[Opening Data for processing section]
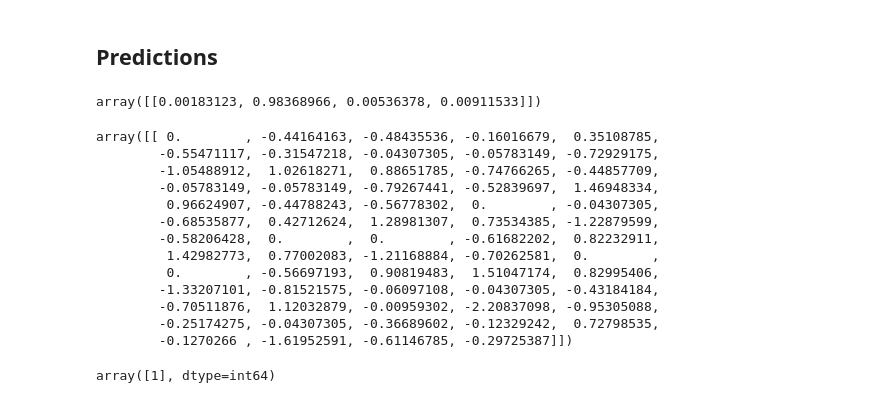
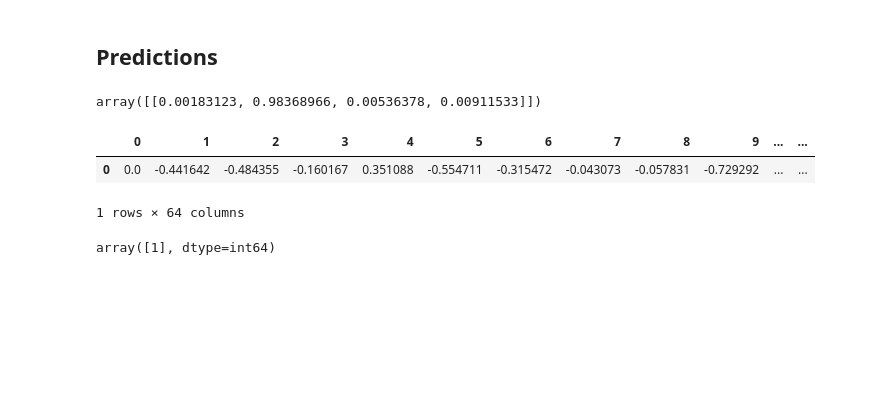
Before and after one commit to svkarthik86/Meachine_Learning, a Jupyter notebook: 02_06_Logistic_Regression_for_Multiclass.ipynb, the cells around one changed output. Drawn from its saved outputs; the diff is of its cells as text; code cells hidden in the pictures; blank space fills up the shorter version.

```diff
--- a/02_06_Logistic_Regression_for_Multiclass.ipynb
+++ b/02_06_Logistic_Regression_for_Multiclass.ipynb
@@ -190,21 +211,11 @@ clf.predict_proba(X_test[0:1])
 # %% [output]
 array([[0.00183123, 0.98368966, 0.00536378, 0.00911533]])
 # %%
-X_test[0:1]
+pd.DataFrame(X_test[0:1])
 # %% [output]
+|  | 0 | 1 | 2 | 3 | 4 | 5 | 6 | 7 | 8 | 9 | ... | ... |
+| 0 | 0.0 | -0.441642 | -0.484355 | -0.160167 | 0.351088 | -0.554711 | -0.315472 | -0.043073 | -0.057831 | -0.729292 | ... | ... |
-array([[ 0.        , -0.44164163, -0.48435536, -0.16016679,  0.35108785,
-        -0.55471117, -0.31547218, -0.04307305, -0.05783149, -0.72929175,
-        -1.05488912,  1.02618271,  0.88651785, -0.74766265, -0.44857709,
-        -0.05783149, -0.05783149, -0.79267441, -0.52839697,  1.46948334,
-         0.96624907, -0.44788243, -0.56778302,  0.        , -0.04307305,
-        -0.68535877,  0.42712624,  1.28981307,  0.73534385, -1.22879599,
-        -0.58206428,  0.        ,  0.        , -0.61682202,  0.82232911,
-         1.42982773,  0.77002083, -1.21168884, -0.70262581,  0.        ,
-         0.        , -0.56697193,  0.90819483,  1.51047174,  0.82995406,
-        -1.33207101, -0.81521575, -0.06097108, -0.04307305, -0.43184184,
-        -0.70511876,  1.12032879, -0.00959302, -2.20837098, -0.95305088,
-        -0.25174275, -0.04307305, -0.36689602, -0.12329242,  0.72798535,
-        -0.1270266 , -1.61952591, -0.61146785, -0.29725387]])
+1 rows × 64 columns
 # %%
 clf.predict(X_test[0:1])
 # %% [output]
```
Also changed, not shown: parts of 8 cells of this notebook, 5 other files.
[Closing Data for processing section]
**Problem description**. Please set down the records above word for word and omit their pictures.

**Problem solution**.
Before and after one commit to svkarthik86/Meachine_Learning, a Jupyter notebook: 02_06_Logistic_Regression_for_Multiclass.ipynb, the cells around one changed output. Drawn from its saved outputs; the diff is of its cells as text; code cells hidden in the pictures; blank space fills up the shorter version.

```diff
--- a/02_06_Logistic_Regression_for_Multiclass.ipynb
+++ b/02_06_Logistic_Regression_for_Multiclass.ipynb
@@ -190,21 +211,11 @@ clf.predict_proba(X_test[0:1])
 # %% [output]
 array([[0.00183123, 0.98368966, 0.00536378, 0.00911533]])
 # %%
-X_test[0:1]
+pd.DataFrame(X_test[0:1])
 # %% [output]
+|  | 0 | 1 | 2 | 3 | 4 | 5 | 6 | 7 | 8 | 9 | ... | ... |
+| 0 | 0.0 | -0.441642 | -0.484355 | -0.160167 | 0.351088 | -0.554711 | -0.315472 | -0.043073 | -0.057831 | -0.729292 | ... | ... |
-array([[ 0.        , -0.44164163, -0.48435536, -0.16016679,  0.35108785,
-        -0.55471117, -0.31547218, -0.04307305, -0.05783149, -0.72929175,
-        -1.05488912,  1.02618271,  0.88651785, -0.74766265, -0.44857709,
-        -0.05783149, -0.05783149, -0.79267441, -0.52839697,  1.46948334,
-         0.96624907, -0.44788243, -0.56778302,  0.        , -0.04307305,
-        -0.68535877,  0.42712624,  1.28981307,  0.73534385, -1.22879599,
-        -0.58206428,  0.        ,  0.        , -0.61682202,  0.82232911,
-         1.42982773,  0.77002083, -1.21168884, -0.70262581,  0.        ,
-         0.        , -0.56697193,  0.90819483,  1.51047174,  0.82995406,
-        -1.33207101, -0.81521575, -0.06097108, -0.04307305, -0.43184184,
-        -0.70511876,  1.12032879, -0.00959302, -2.20837098, -0.95305088,
-        -0.25174275, -0.04307305, -0.36689602, -0.12329242,  0.72798535,
-        -0.1270266 , -1.61952591, -0.61146785, -0.29725387]])
+1 rows × 64 columns
 # %%
 clf.predict(X_test[0:1])
 # %% [output]
```
Also changed, not shown: parts of 8 cells of this notebook, 5 other files.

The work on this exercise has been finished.